  • I would like to see more interactive and story-based school district assemblies, community meetings, etc.  

  • It's important that communities know what the protocols are, and why they are what they are. The limits and protocols that the police are required to follow may seem to have little impact on the perpetrator through the lens of those that have been victimized.

  • Publicizing the procedures is important, including examples of how various types of incidents are handled. People tend to talk with friends and neighbors, and post on social media, such as the Needham FB page. Sometimes the person who is targeted posts there, some have gone to a town group like the police, usually not. People are distressed about the incident and often about the response. Readers respond with advice and strong opinions, often not based on any factual information. It can be hard to untangle these events once they have been publicized on social media. Finding places for posting about the official protocols is key. Communications that happen within the school community are sent to students, staff and parents but are not seen by the rest of the community.
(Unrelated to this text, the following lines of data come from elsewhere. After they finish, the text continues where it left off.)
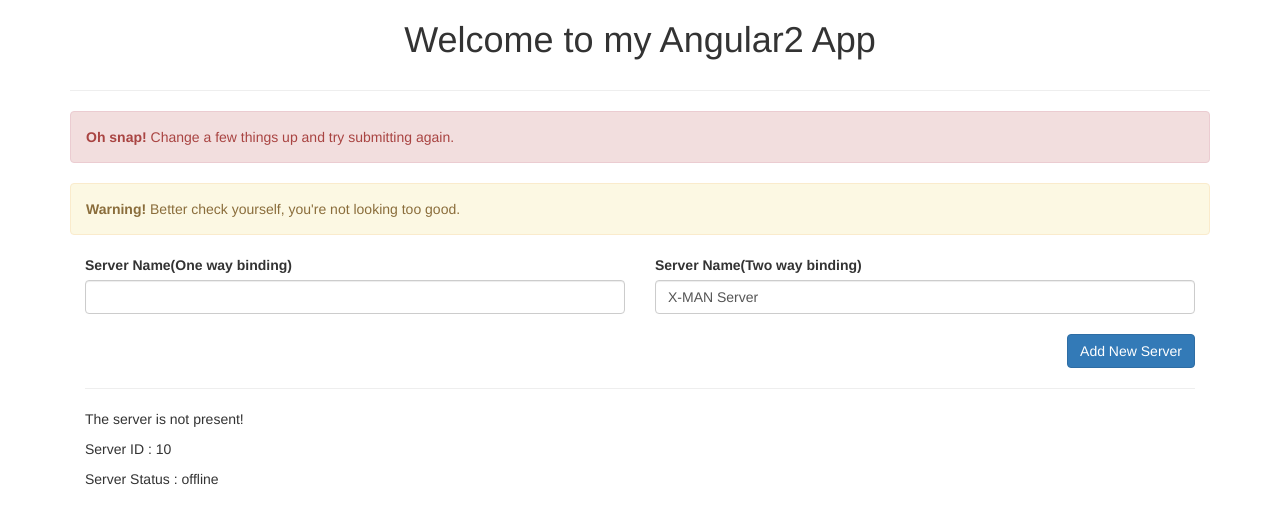
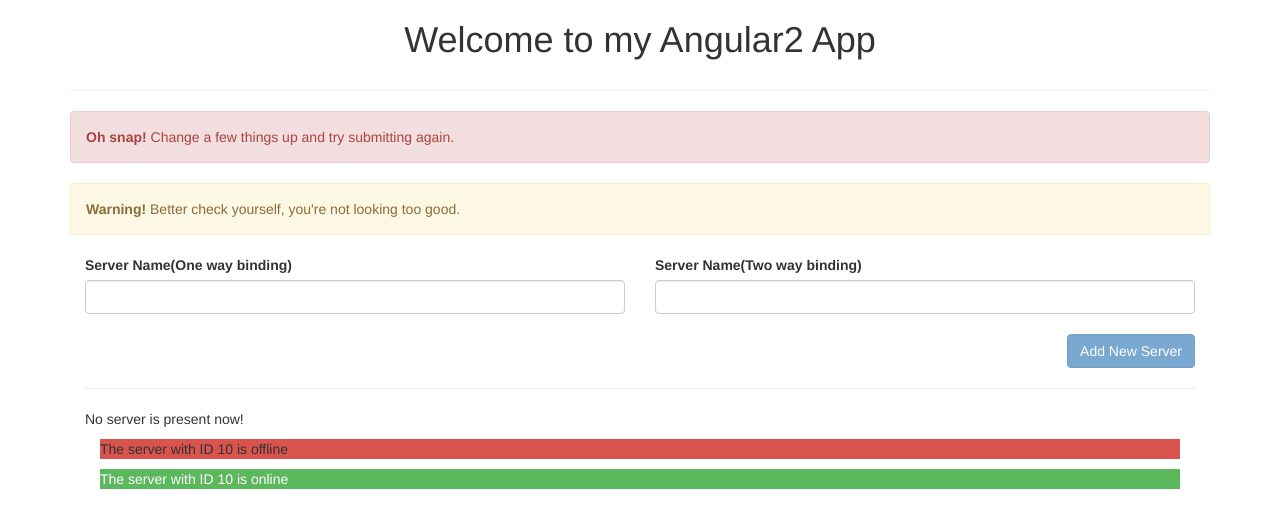
Before and after one commit to chiragdarji/new-app, an Angular app: page / in a window 1280 px wide. Shown: the top 528 px of the page. Built offline with nearby package versions, Linux system fonts and the light colour scheme.

Commit message:
Learning following directives 1. *ngIf & else (with ng-template) 2. *ngFor 3. [ngStyle] 4. [ngClass]

```diff
--- a/src/app/app.module.ts
+++ b/src/app/app.module.ts
@@ -6,13 +6,15 @@
 import { ErrorComponent } from './alert/error/error.component'
 import { WarningComponent } from './alert/warning/warning.component';
 import { ServersComponent } from './servers/servers.component';
+import { ServerComponent } from './server/server.component'
 
 @NgModule({
   declarations: [
     AppComponent,
     ErrorComponent,
     WarningComponent,
-    ServersComponent
+    ServersComponent,
+    ServerComponent
   ],
   imports: [
     BrowserModule,
--- /dev/null
+++ b/src/app/server/server.component.html
@@ -0,0 +1,7 @@
+<div class="col-xs-12">
+  <p
+    [ngClass] = "{online: serverStatus === 'online'}"
+    [ngStyle]="{backgroundColor: getColor()}">
+    The server with ID {{ serverId }} is {{ getServerStatus() }}
+  </p>
+</div>
--- /dev/null
+++ b/src/app/server/server.component.ts
@@ -0,0 +1,28 @@
+import {Component} from '@angular/core';
+@Component({
+  selector: 'app-server',
+  templateUrl: './server.component.html',
+  styles: [`
+    .online{
+      color: white;
+    }
+
+  `]
+})
+export class ServerComponent{
+  serverStatus = 'offline';
+  serverId = 10;
+
+  constructor(){
+      this.serverStatus = Math.random() > 0.5 ? 'offline' : 'online';
+  }
+
+  getServerStatus(){
+    return this.serverStatus;
+  }
+
+  getColor(){
+    return this.serverStatus === 'online' ? '#5cb85c' : '#d9534f';
+  }
+
+}
--- a/src/app/servers/servers.component.html
+++ b/src/app/servers/servers.component.html
@@ -12,14 +12,15 @@
 <div class="col-xs-12">
   <br>
   <button class="btn btn-primary pull-right"
-          [disabled]="!allowAddNewServer"
+          [disabled]="serverName === ''"
           (click)="onCreateServer()"
     >Add New Server</button>
 </div>
 <div class="col-xs-12">
   <hr>
-  <p [innerText]="serverLocation"></p>
-  <p>Server ID : {{serverId}}</p>
-  <p>Server Status : {{serverStatus}}</p>
-
+  <p *ngIf="serverCreated; else noServer" [innerText]="serverLocation"></p>
+  <ng-template #noServer>
+    <p>No server is present now!</p>
+  </ng-template>
+  <app-server *ngFor="let server of serversList; let i = index">{{ i }}</app-server>
 </div>
--- a/src/app/servers/servers.component.ts
+++ b/src/app/servers/servers.component.ts
@@ -1,5 +1,4 @@
 import { Component, OnInit } from '@angular/core';
-import { FormsModule } from '@angular/forms';
 
 @Component({
   selector: 'app-servers',
@@ -11,22 +10,26 @@
   serverStatus = "offline";
   allowAddNewServer = false;
   serverLocation= 'The server is not present!';
-  serverName = 'X-MAN Server';
+  serverName = '';
+  serverCreated = false;
+  serversList = ['Server 1', 'Server 2'];
 
-  constructor() {
-     setTimeout(() => {
-        this.allowAddNewServer = true;
-     }, 2000)
-  }
 
   onCreateServer(){
      this.serverLocation = 'The server is created at India, Pune and server name is ' + this.serverName;
+     this.serverName = '';
+     this.serversList.push(this.serverName);
+     this.serverCreated = true;
   }
 
   onServerNameCreation(event: Event){
     this.serverName = (<HTMLInputElement>event.target).value;
   }
 
+  constructor() {
+  }
+
+
   ngOnInit() {
 
   }
```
  • I really wish there were a robust disability awareness curriculum in the schools so that neurodiversity can be normalized, and kids have an opportunity to learn and ask questions about ability differences. 

How might a community response protocol be able to complement and support existing protocols? Are there ways in which a community response could hinder existing protocols, if not implemented thoughtfully?

  • Utilize the practice: “Simple, easy to understand- remember”’ or "See something, say something". We could accidentally respond incorrectly if we do not have all the facts. Gathering all the information takes time so we need an easy-to-understand communication that describes - "Pause, patience, we're gathering all the facts".

  • It is important that the community response teams are proactive in informing the community of the protocols. This way when issues arise, we can spend time reacting to the issue and not the protocols that may influence the preferred outcome.

  • A community response protocol would need to be developed with honest input from the groups that currently have protocols - NPD, NPS and HRC and probably some town protocols. NRN has a robust representation of other groups that might be responding such as NDI, EJN, houses of worship, political parties and various identity groups. A community response has to be one that develops trust from community groups and is widely known to resident groups.
  • The Needham Interfaith Clergy Association has talked about developing some generic responses that could help the group respond quickly in a crisis situation.

  • I wish the police had more information about the disabilities of kids. That would be useful generally. I assume that if a child with a disability causes a hate crime, the police would be informed about the disability and the consequence would be skill-level appropriate.

A heart-felt thank you to all of our NRN participants for their thoughtful and insightful comments and suggestions.